Exercise: Your answer should consist of the lines in the listing that hold "NHAN".
Start of Block
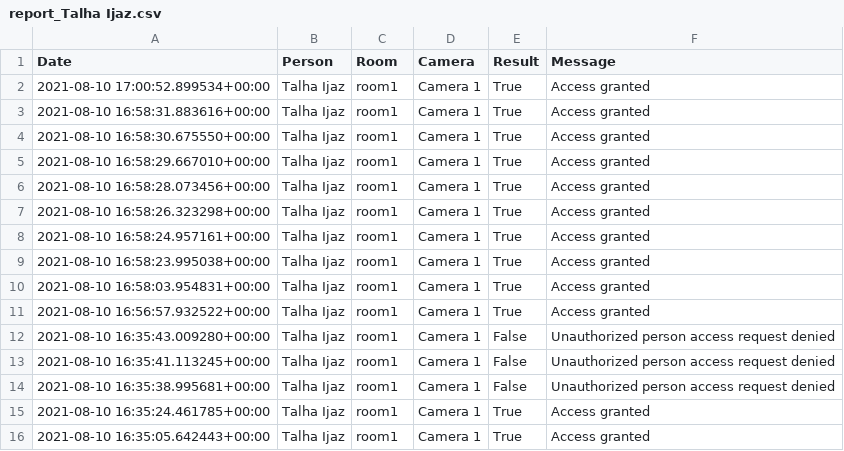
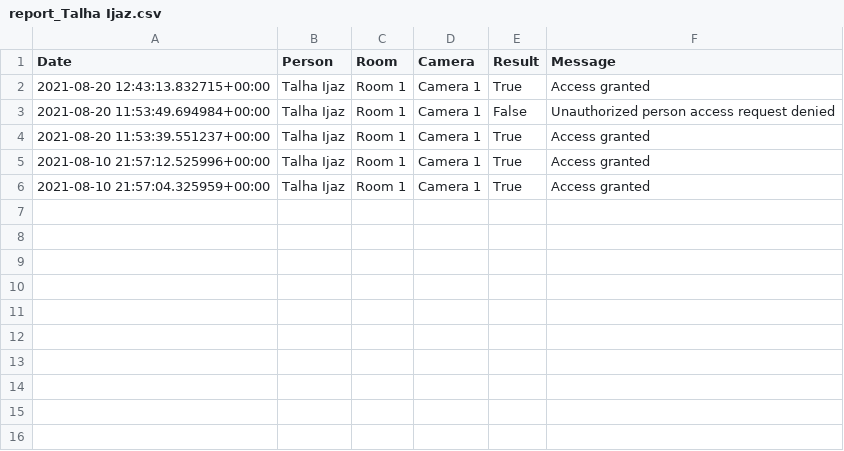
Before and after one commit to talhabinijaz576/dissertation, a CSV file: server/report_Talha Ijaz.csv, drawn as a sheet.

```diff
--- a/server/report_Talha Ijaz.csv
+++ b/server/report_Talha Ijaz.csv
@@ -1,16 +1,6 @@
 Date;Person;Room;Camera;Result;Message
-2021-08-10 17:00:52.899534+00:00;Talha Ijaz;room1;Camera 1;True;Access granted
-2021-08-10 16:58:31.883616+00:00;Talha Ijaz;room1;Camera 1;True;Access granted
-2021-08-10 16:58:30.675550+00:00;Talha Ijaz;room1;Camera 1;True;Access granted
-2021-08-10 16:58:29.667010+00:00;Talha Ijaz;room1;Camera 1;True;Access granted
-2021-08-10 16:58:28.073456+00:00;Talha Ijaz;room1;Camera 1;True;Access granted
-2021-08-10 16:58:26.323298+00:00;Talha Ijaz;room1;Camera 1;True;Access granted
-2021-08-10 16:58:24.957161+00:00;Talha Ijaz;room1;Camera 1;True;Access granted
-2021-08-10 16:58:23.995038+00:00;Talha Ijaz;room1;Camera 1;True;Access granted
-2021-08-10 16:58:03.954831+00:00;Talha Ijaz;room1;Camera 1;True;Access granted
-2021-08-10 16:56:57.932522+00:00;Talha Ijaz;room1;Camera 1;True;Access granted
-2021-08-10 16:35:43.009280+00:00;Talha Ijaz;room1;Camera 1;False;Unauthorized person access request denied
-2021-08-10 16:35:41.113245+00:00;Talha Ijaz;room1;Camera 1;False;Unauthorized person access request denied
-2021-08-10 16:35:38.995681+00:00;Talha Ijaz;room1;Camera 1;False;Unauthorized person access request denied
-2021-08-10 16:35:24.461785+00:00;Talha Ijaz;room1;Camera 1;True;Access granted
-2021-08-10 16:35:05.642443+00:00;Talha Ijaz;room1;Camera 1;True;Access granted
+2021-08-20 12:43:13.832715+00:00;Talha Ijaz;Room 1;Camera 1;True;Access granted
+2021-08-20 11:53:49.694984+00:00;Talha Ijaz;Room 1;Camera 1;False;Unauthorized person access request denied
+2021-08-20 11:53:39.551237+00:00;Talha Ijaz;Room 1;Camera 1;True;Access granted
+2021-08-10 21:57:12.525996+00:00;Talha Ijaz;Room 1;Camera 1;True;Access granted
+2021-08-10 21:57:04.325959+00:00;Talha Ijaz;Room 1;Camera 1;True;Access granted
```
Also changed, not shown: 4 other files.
End of Block
Start of Block
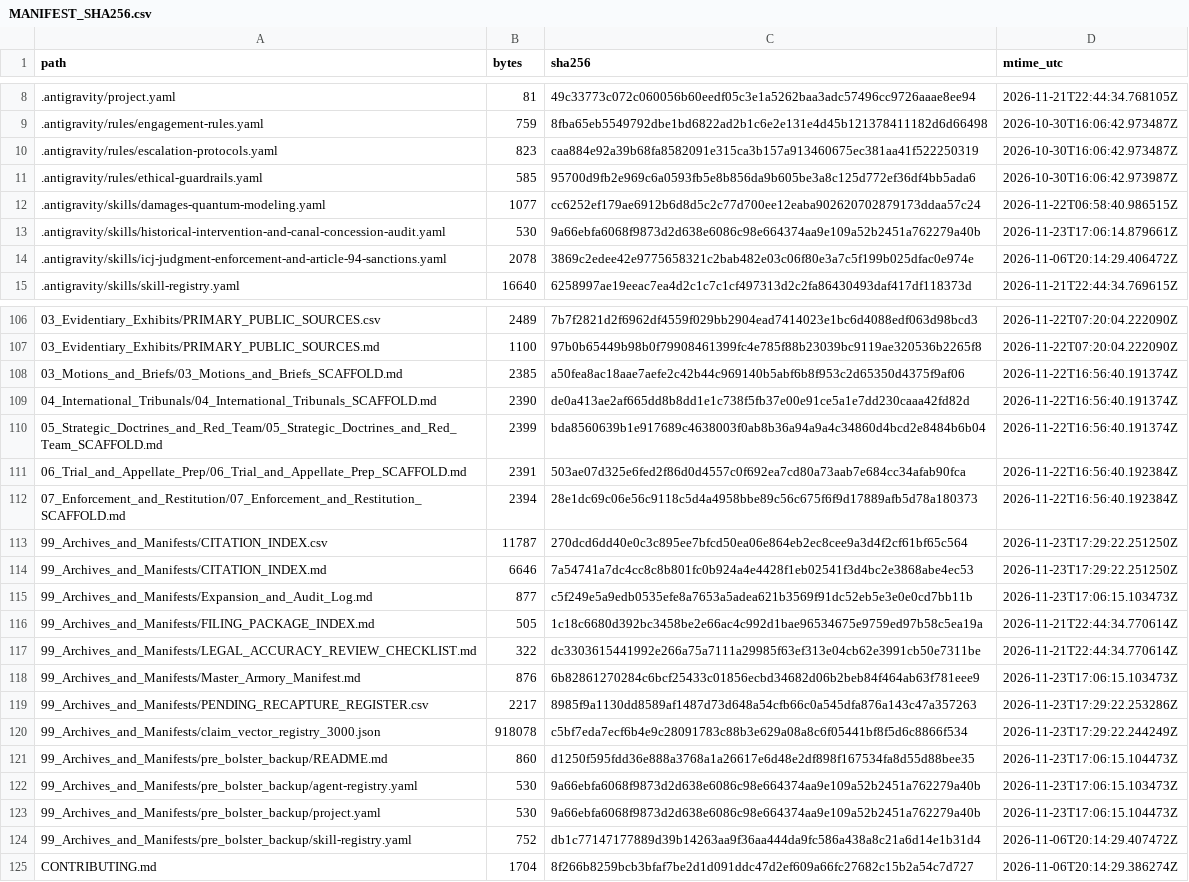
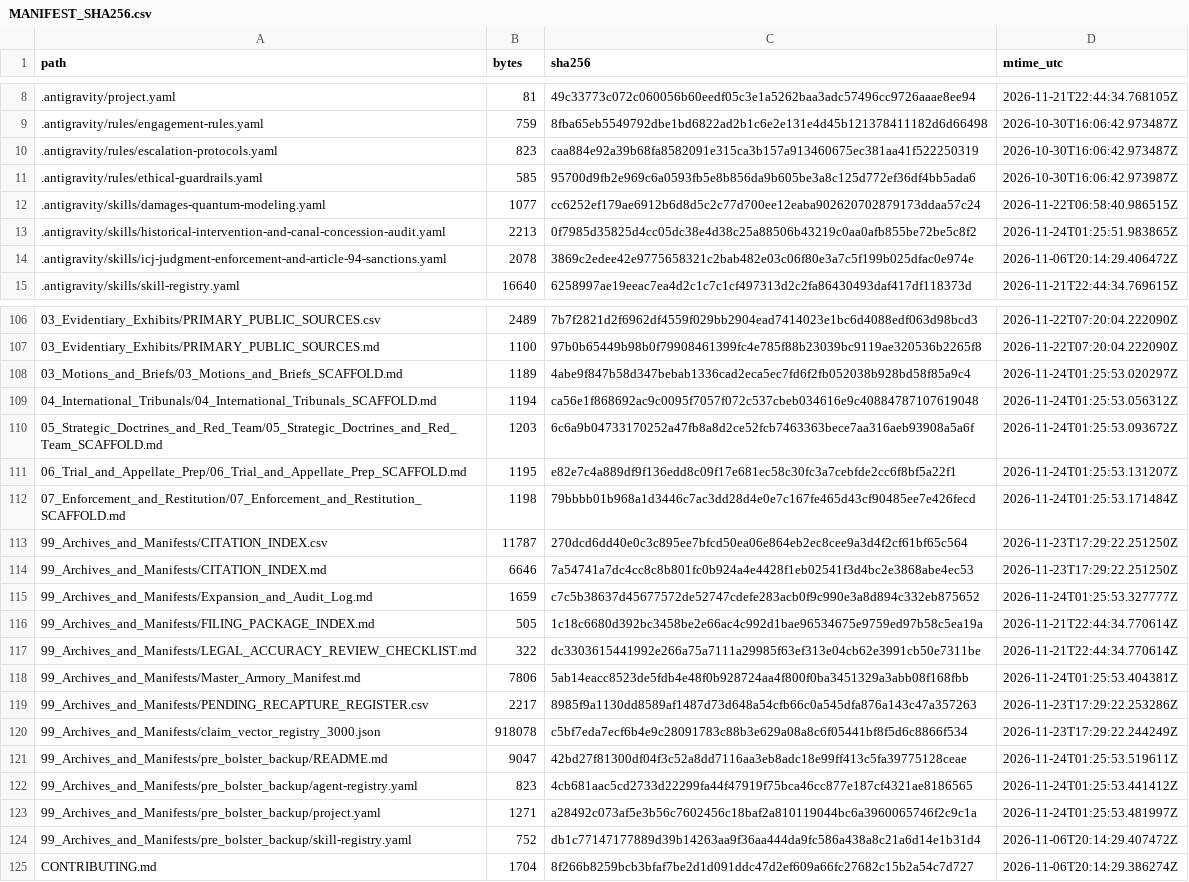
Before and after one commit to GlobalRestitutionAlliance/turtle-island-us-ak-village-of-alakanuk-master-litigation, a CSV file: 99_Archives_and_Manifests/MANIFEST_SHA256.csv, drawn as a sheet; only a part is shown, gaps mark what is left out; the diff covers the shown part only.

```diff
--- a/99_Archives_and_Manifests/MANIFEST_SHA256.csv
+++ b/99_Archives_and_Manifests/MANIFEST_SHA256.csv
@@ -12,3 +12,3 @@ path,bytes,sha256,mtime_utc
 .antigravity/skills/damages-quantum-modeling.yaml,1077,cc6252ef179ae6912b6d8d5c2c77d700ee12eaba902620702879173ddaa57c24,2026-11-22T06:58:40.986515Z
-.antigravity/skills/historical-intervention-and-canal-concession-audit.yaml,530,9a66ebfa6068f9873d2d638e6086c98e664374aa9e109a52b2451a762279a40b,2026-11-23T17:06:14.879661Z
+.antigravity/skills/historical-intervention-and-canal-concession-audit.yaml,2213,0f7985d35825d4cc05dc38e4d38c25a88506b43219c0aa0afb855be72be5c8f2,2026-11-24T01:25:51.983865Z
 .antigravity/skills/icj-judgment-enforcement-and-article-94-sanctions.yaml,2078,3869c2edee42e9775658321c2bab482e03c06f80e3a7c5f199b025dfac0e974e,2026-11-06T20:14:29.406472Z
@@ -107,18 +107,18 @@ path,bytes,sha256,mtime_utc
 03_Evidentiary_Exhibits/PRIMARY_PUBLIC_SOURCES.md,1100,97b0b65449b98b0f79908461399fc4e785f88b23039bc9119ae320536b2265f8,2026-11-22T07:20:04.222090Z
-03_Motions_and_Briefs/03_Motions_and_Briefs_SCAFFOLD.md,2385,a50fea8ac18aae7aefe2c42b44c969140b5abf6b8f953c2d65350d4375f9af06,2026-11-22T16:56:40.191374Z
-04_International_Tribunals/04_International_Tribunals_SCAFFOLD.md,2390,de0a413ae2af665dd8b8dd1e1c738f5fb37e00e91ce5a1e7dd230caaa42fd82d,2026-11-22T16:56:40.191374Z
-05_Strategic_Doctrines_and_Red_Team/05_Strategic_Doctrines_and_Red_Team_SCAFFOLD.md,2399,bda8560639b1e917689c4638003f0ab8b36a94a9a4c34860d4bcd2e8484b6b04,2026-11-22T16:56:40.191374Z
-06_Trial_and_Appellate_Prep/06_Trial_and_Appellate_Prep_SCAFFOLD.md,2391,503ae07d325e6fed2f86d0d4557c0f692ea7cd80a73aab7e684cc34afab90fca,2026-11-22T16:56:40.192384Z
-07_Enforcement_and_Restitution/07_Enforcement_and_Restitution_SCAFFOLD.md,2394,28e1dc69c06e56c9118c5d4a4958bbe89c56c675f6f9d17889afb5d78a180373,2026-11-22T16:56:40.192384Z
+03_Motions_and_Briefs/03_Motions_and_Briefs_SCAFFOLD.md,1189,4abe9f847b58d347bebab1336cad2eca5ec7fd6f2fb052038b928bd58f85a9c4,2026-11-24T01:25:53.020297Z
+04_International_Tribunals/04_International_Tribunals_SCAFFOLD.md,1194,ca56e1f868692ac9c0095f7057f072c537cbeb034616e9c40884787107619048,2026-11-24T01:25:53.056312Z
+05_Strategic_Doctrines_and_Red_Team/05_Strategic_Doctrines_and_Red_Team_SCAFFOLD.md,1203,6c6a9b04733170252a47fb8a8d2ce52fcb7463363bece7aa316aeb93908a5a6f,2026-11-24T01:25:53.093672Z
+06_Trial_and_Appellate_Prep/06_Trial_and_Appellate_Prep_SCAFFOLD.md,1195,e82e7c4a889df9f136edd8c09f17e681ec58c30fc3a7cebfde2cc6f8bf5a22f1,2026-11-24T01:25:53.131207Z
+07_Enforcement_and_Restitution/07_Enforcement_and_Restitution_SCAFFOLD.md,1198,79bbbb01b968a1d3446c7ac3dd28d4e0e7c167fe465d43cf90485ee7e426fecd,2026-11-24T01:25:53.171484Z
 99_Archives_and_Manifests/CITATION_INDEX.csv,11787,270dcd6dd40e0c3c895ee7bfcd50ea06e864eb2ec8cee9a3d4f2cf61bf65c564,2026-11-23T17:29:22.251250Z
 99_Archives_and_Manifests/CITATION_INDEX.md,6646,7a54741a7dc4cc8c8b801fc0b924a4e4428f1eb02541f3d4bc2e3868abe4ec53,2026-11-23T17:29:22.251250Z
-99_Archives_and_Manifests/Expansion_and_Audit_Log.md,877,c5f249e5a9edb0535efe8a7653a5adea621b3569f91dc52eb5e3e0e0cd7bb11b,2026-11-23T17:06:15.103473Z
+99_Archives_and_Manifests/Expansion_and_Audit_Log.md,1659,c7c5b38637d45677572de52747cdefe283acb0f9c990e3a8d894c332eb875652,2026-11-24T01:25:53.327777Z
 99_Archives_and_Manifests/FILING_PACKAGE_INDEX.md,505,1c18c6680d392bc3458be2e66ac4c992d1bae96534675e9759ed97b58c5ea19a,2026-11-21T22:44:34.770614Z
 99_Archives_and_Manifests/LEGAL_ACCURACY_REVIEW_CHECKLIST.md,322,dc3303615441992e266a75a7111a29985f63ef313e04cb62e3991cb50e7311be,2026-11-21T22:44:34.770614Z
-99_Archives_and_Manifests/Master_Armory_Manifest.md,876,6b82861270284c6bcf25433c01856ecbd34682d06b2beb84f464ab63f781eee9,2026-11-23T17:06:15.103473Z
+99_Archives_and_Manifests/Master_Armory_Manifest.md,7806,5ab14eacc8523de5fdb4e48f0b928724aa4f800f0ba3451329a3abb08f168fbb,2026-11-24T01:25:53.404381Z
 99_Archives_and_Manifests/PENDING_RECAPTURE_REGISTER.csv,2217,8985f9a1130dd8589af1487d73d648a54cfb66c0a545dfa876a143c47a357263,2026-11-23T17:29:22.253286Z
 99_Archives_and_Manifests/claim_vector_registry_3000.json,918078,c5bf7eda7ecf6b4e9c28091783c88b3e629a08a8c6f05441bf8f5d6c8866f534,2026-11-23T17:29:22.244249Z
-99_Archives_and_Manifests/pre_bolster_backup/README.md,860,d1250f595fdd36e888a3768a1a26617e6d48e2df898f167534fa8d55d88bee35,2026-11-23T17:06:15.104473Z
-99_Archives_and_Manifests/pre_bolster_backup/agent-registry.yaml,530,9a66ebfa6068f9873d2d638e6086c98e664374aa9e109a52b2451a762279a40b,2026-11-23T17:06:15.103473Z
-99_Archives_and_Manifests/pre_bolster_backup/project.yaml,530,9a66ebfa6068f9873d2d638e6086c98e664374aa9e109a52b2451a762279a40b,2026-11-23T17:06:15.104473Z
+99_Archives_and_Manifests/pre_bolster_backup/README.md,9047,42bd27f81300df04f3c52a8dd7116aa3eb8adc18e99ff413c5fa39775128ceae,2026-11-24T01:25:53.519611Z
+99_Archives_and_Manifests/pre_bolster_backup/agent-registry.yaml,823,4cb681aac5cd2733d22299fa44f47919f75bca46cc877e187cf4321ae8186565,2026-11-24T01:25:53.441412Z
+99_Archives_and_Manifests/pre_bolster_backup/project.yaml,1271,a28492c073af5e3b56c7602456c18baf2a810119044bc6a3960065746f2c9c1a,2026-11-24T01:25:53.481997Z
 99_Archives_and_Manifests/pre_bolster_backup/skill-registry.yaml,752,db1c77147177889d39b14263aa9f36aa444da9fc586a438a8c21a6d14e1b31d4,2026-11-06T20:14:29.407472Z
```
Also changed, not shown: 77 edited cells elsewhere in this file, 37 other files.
End of Block
Start of Block
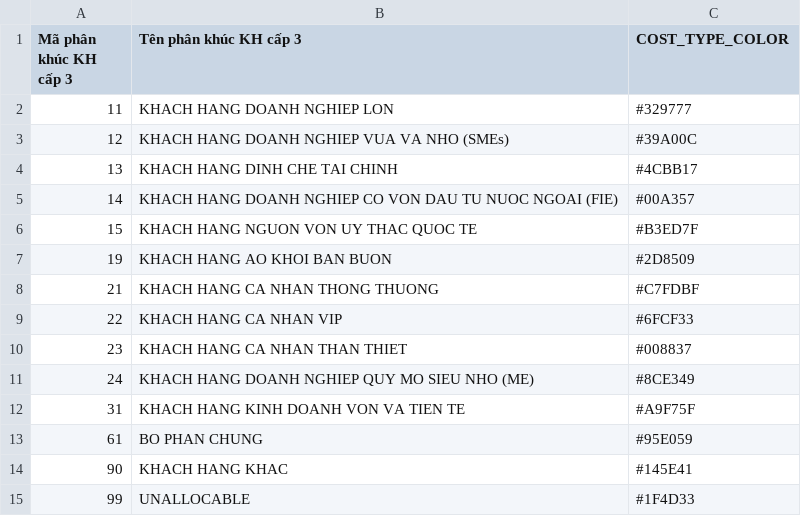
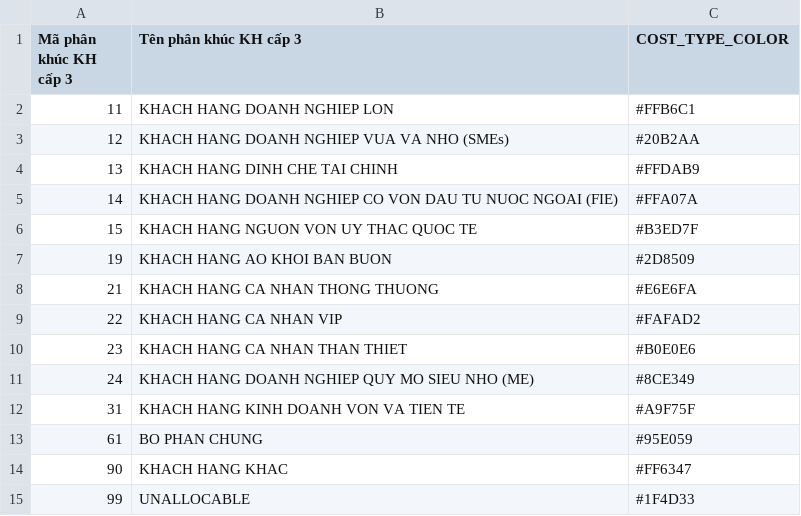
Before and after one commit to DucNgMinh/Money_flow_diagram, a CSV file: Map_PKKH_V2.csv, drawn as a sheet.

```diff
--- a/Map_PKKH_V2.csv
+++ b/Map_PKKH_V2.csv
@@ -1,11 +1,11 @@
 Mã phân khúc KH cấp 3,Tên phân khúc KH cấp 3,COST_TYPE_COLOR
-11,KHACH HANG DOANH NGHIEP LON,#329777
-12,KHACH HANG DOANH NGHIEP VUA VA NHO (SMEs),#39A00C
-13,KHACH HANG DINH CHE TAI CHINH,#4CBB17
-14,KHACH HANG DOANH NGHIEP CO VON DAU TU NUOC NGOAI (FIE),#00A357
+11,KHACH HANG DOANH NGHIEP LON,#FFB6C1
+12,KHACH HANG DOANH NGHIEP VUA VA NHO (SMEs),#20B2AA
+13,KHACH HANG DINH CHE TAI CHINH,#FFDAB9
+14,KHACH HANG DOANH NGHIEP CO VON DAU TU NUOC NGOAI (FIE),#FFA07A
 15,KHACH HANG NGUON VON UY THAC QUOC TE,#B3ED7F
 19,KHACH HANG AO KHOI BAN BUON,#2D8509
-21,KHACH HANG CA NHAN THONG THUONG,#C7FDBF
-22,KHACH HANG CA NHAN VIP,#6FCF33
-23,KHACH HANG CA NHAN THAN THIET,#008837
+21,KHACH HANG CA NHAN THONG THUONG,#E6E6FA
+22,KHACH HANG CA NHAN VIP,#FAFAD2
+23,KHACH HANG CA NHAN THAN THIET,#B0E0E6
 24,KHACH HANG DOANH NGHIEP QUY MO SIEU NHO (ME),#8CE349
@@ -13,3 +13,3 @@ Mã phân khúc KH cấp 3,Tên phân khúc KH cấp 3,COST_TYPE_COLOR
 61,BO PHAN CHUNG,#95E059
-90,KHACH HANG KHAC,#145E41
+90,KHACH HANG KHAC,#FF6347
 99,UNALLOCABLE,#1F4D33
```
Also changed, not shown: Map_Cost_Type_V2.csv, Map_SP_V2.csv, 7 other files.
End of Block
Task result:
-21,KHACH HANG CA NHAN THONG THUONG,#C7FDBF
-22,KHACH HANG CA NHAN VIP,#6FCF33
-23,KHACH HANG CA NHAN THAN THIET,#008837
+21,KHACH HANG CA NHAN THONG THUONG,#E6E6FA
+22,KHACH HANG CA NHAN VIP,#FAFAD2
+23,KHACH HANG CA NHAN THAN THIET,#B0E0E6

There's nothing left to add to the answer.